▶ Problem statement: Set down every entry below exactly as it stands.

(Records from a data collection)
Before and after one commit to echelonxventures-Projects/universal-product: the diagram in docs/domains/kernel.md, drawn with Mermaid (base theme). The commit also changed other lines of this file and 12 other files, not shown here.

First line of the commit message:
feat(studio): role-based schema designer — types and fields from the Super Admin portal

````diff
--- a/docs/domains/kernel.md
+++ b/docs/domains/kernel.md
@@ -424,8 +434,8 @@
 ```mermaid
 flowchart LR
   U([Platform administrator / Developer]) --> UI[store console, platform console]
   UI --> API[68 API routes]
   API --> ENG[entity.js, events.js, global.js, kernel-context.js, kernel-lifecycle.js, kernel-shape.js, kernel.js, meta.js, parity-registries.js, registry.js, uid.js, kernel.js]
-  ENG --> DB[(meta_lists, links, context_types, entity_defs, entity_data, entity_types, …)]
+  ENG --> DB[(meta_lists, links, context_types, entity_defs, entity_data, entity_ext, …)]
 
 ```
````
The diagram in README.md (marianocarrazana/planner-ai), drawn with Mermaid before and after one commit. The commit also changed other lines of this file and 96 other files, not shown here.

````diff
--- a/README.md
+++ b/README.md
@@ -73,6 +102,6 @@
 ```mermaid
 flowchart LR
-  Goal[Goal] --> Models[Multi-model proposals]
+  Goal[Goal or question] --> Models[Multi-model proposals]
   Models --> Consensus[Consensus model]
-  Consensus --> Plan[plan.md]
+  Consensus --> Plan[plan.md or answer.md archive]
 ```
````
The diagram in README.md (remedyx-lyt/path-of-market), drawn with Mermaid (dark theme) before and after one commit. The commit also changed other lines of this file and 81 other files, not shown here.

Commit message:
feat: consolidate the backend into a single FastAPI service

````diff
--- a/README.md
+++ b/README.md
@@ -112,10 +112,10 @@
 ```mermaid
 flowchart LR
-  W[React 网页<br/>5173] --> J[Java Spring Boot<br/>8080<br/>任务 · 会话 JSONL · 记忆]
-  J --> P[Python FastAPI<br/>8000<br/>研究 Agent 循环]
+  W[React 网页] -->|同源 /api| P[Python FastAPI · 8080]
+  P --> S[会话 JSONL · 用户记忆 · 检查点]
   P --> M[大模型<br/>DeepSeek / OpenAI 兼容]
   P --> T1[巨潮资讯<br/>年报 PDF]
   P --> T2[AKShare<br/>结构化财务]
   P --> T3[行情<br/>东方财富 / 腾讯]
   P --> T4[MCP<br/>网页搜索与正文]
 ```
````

▶ Solved problem:
Before and after one commit to echelonxventures-Projects/universal-product: the diagram in docs/domains/kernel.md, drawn with Mermaid (base theme). The commit also changed other lines of this file and 12 other files, not shown here.

First line of the commit message:
feat(studio): role-based schema designer — types and fields from the Super Admin portal

````diff
--- a/docs/domains/kernel.md
+++ b/docs/domains/kernel.md
@@ -424,8 +434,8 @@
 ```mermaid
 flowchart LR
   U([Platform administrator / Developer]) --> UI[store console, platform console]
   UI --> API[68 API routes]
   API --> ENG[entity.js, events.js, global.js, kernel-context.js, kernel-lifecycle.js, kernel-shape.js, kernel.js, meta.js, parity-registries.js, registry.js, uid.js, kernel.js]
-  ENG --> DB[(meta_lists, links, context_types, entity_defs, entity_data, entity_types, …)]
+  ENG --> DB[(meta_lists, links, context_types, entity_defs, entity_data, entity_ext, …)]
 
 ```
````
The diagram in README.md (marianocarrazana/planner-ai), drawn with Mermaid before and after one commit. The commit also changed other lines of this file and 96 other files, not shown here.

````diff
--- a/README.md
+++ b/README.md
@@ -73,6 +102,6 @@
 ```mermaid
 flowchart LR
-  Goal[Goal] --> Models[Multi-model proposals]
+  Goal[Goal or question] --> Models[Multi-model proposals]
   Models --> Consensus[Consensus model]
-  Consensus --> Plan[plan.md]
+  Consensus --> Plan[plan.md or answer.md archive]
 ```
````
The diagram in README.md (remedyx-lyt/path-of-market), drawn with Mermaid (dark theme) before and after one commit. The commit also changed other lines of this file and 81 other files, not shown here.

Commit message:
feat: consolidate the backend into a single FastAPI service

````diff
--- a/README.md
+++ b/README.md
@@ -112,10 +112,10 @@
 ```mermaid
 flowchart LR
-  W[React 网页<br/>5173] --> J[Java Spring Boot<br/>8080<br/>任务 · 会话 JSONL · 记忆]
-  J --> P[Python FastAPI<br/>8000<br/>研究 Agent 循环]
+  W[React 网页] -->|同源 /api| P[Python FastAPI · 8080]
+  P --> S[会话 JSONL · 用户记忆 · 检查点]
   P --> M[大模型<br/>DeepSeek / OpenAI 兼容]
   P --> T1[巨潮资讯<br/>年报 PDF]
   P --> T2[AKShare<br/>结构化财务]
   P --> T3[行情<br/>东方财富 / 腾讯]
   P --> T4[MCP<br/>网页搜索与正文]
 ```
````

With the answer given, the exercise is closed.